Structured diff data
[Start of section]

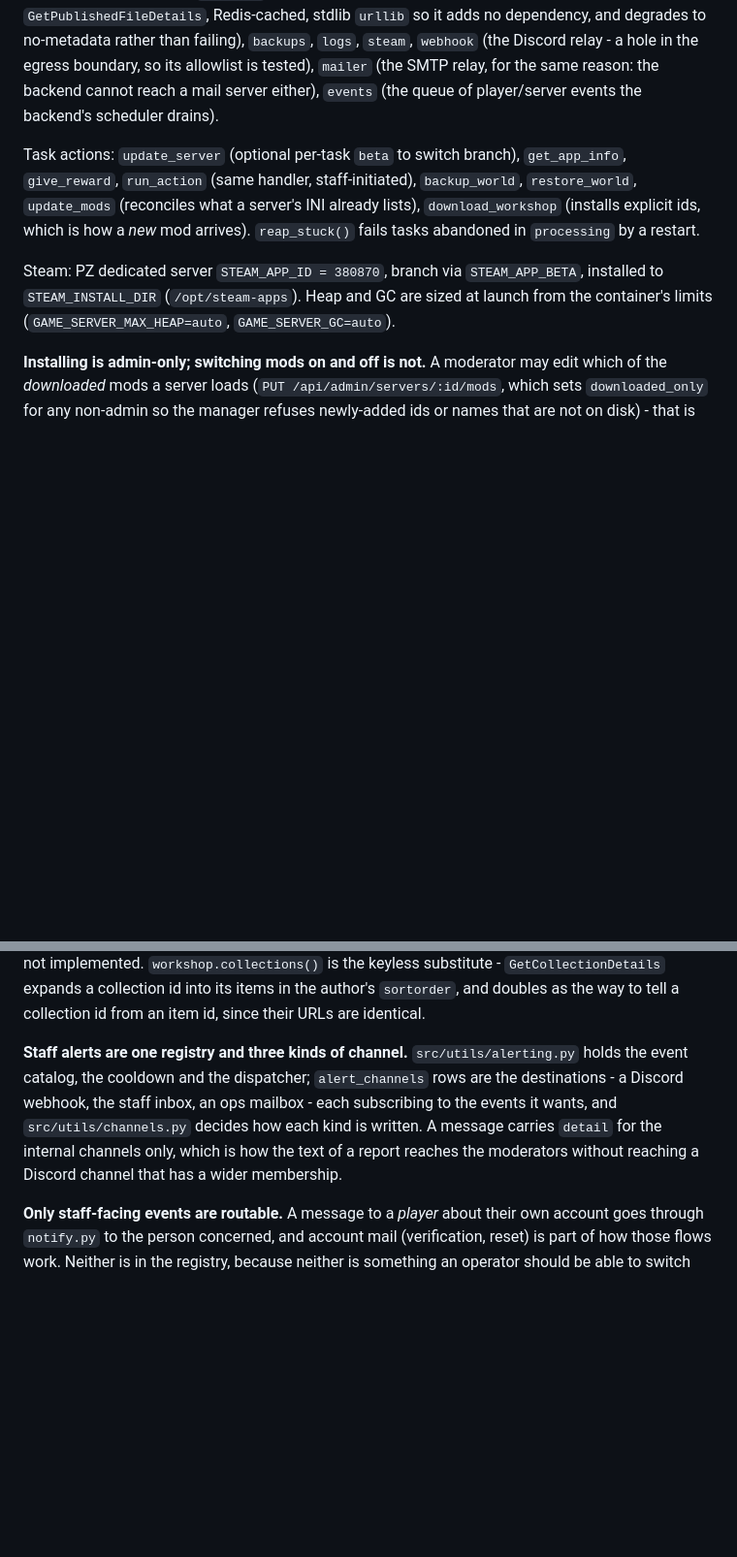
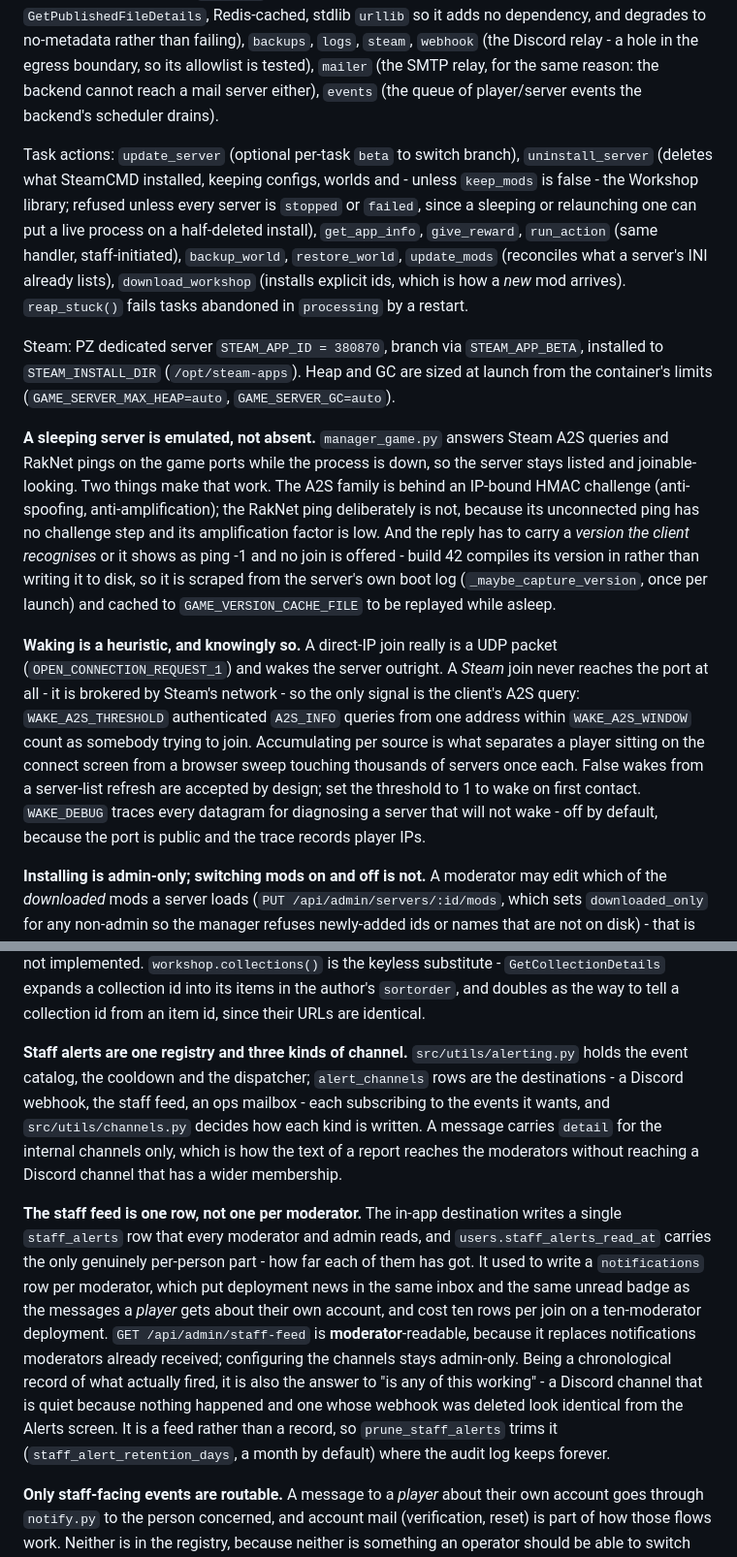
Before and after one commit to GramThanos/Project-Safezone, a Markdown page: AGENTS.md, 2 parts joined by grey strips. Shown at 97% size. GitHub-like rendering; blank space fills up the shorter version.

```diff
--- a/AGENTS.md
+++ b/AGENTS.md
@@ -62,9 +62,13 @@ Based on `cm2network/steamcmd`. Three processes under `supervisord`, all in `src
 
 Modules: `config`, `database`, `models` (`Task`, `Server`, `ServerPlayerCount`), `cache`, `servers`, `tasks`, `commands` (**the command-injection boundary**), `actions` (whitelisted PZ admin commands with typed parameters and `droppable` / `min_role` flags, exposed as `GET /api/actions` so the backend never re-implements the rules), `rcon`, `roster` (pure parser for `players` output), `items` (the in-game item catalog behind the reward picker - PZwiki's autogenerated item list parsed from raw wikitext, cached in Redis under one never-expiring key and refreshed on age so a wiki outage degrades to a stale list rather than an empty one; base-game items only), `server_config` (PZ INI), `mods` (on-disk library, `mod.info` parsing, `require=` checking; deliberately offline and dependency-free so it stays testable), `workshop` (Workshop item titles/descriptions from Steam's keyless `GetPublishedFileDetails`, Redis-cached, stdlib `urllib` so it adds no dependency, and degrades to no-metadata rather than failing), `backups`, `logs`, `steam`, `webhook` (the Discord relay - a hole in the egress boundary, so its allowlist is tested), `mailer` (the SMTP relay, for the same reason: the backend cannot reach a mail server either), `events` (the queue of player/server events the backend's scheduler drains).
 
-Task actions: `update_server` (optional per-task `beta` to switch branch), `get_app_info`, `give_reward`, `run_action` (same handler, staff-initiated), `backup_world`, `restore_world`, `update_mods` (reconciles what a server's INI already lists), `download_workshop` (installs explicit ids, which is how a *new* mod arrives). `reap_stuck()` fails tasks abandoned in `processing` by a restart.
+Task actions: `update_server` (optional per-task `beta` to switch branch), `uninstall_server` (deletes what SteamCMD installed, keeping configs, worlds and - unless `keep_mods` is false - the Workshop library; refused unless every server is `stopped` or `failed`, since a sleeping or relaunching one can put a live process on a half-deleted install), `get_app_info`, `give_reward`, `run_action` (same handler, staff-initiated), `backup_world`, `restore_world`, `update_mods` (reconciles what a server's INI already lists), `download_workshop` (installs explicit ids, which is how a *new* mod arrives). `reap_stuck()` fails tasks abandoned in `processing` by a restart.
 
 Steam: PZ dedicated server `STEAM_APP_ID = 380870`, branch via `STEAM_APP_BETA`, installed to `STEAM_INSTALL_DIR` (`/opt/steam-apps`). Heap and GC are sized at launch from the container's limits (`GAME_SERVER_MAX_HEAP=auto`, `GAME_SERVER_GC=auto`).
+
+**A sleeping server is emulated, not absent.** `manager_game.py` answers Steam A2S queries and RakNet pings on the game ports while the process is down, so the server stays listed and joinable-looking. Two things make that work. The A2S family is behind an IP-bound HMAC challenge (anti-spoofing, anti-amplification); the RakNet ping deliberately is not, because its unconnected ping has no challenge step and its amplification factor is low. And the reply has to carry a *version the client recognises* or it shows as ping -1 and no join is offered - build 42 compiles its version in rather than writing it to disk, so it is scraped from the server's own boot log (`_maybe_capture_version`, once per launch) and cached to `GAME_VERSION_CACHE_FILE` to be replayed while asleep.
+
+**Waking is a heuristic, and knowingly so.** A direct-IP join really is a UDP packet (`OPEN_CONNECTION_REQUEST_1`) and wakes the server outright. A *Steam* join never reaches the port at all - it is brokered by Steam's network - so the only signal is the client's A2S query: `WAKE_A2S_THRESHOLD` authenticated `A2S_INFO` queries from one address within `WAKE_A2S_WINDOW` count as somebody trying to join. Accumulating per source is what separates a player sitting on the connect screen from a browser sweep touching thousands of servers once each. False wakes from a server-list refresh are accepted by design; set the threshold to 1 to wake on first contact. `WAKE_DEBUG` traces every datagram for diagnosing a server that will not wake - off by default, because the port is public and the trace records player IPs.
 
 **Installing is admin-only; switching mods on and off is not.** A moderator may edit which of the *downloaded* mods a server loads (`PUT /api/admin/servers/:id/mods`, which sets `downloaded_only` for any non-admin so the manager refuses newly-added ids or names that are not on disk) - that is the 3am repair. Installing game files, downloading Workshop items, deleting them, and `POST /api/admin/tasks` (free-form action, so it could reinstall the game) are all `@admin_required`.
 
@@ -72,7 +76,9 @@ Steam: PZ dedicated server `STEAM_APP_ID = 380870`, branch via `STEAM_APP_BETA`,
 
 **Three sources of mod naming, deliberately kept apart.** `mod.info` on disk gives the *mod* id, name and description (offline, only after download). `workshop.lookup()` gives the *Workshop item* title and summary for any id, before download, and is what tells a typo from a real item - SteamCMD reports success for an id that does not exist, so this is the only cheap way to catch one. Browsing or searching the Workshop would need `IPublishedFileService/QueryFiles` and a Steam Web API key; not implemented. `workshop.collections()` is the keyless substitute - `GetCollectionDetails` expands a collection id into its items in the author's `sortorder`, and doubles as the way to tell a collection id from an item id, since their URLs are identical.
 
-**Staff alerts are one registry and three kinds of channel.** `src/utils/alerting.py` holds the event catalog, the cooldown and the dispatcher; `alert_channels` rows are the destinations - a Discord webhook, the staff inbox, an ops mailbox - each subscribing to the events it wants, and `src/utils/channels.py` decides how each kind is written. A message carries `detail` for the internal channels only, which is how the text of a report reaches the moderators without reaching a Discord channel that has a wider membership.
+**Staff alerts are one registry and three kinds of channel.** `src/utils/alerting.py` holds the event catalog, the cooldown and the dispatcher; `alert_channels` rows are the destinations - a Discord webhook, the staff feed, an ops mailbox - each subscribing to the events it wants, and `src/utils/channels.py` decides how each kind is written. A message carries `detail` for the internal channels only, which is how the text of a report reaches the moderators without reaching a Discord channel that has a wider membership.
+
+**The staff feed is one row, not one per moderator.** The in-app destination writes a single `staff_alerts` row that every moderator and admin reads, and `users.staff_alerts_read_at` carries the only genuinely per-person part - how far each of them has got. It used to write a `notifications` row per moderator, which put deployment news in the same inbox and the same unread badge as the messages a *player* gets about their own account, and cost ten rows per join on a ten-moderator deployment. `GET /api/admin/staff-feed` is **moderator**-readable, because it replaces notifications moderators already received; configuring the channels stays admin-only. Being a chronological record of what actually fired, it is also the answer to "is any of this working" - a Discord channel that is quiet because nothing happened and one whose webhook was deleted look identical from the Alerts screen. It is a feed rather than a record, so `prune_staff_alerts` trims it (`staff_alert_retention_days`, a month by default) where the audit log keeps forever.
 
 **Only staff-facing events are routable.** A message to a *player* about their own account goes through `notify.py` to the person concerned, and account mail (verification, reset) is part of how those flows work. Neither is in the registry, because neither is something an operator should be able to switch off.
 
```
Also changed, not shown: other parts of AGENTS.md (+10 -10 lines).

[End of section]

**Requirement**
Identify each line in the entries with the word "AGENTS" and copy it.

**Your solution**
Before and after one commit to GramThanos/Project-Safezone, a Markdown page: AGENTS.md, 2 parts joined by grey strips. Shown at 97% size. GitHub-like rendering; blank space fills up the shorter version.
--- a/AGENTS.md
+++ b/AGENTS.md
Also changed, not shown: other parts of AGENTS.md (+10 -10 lines).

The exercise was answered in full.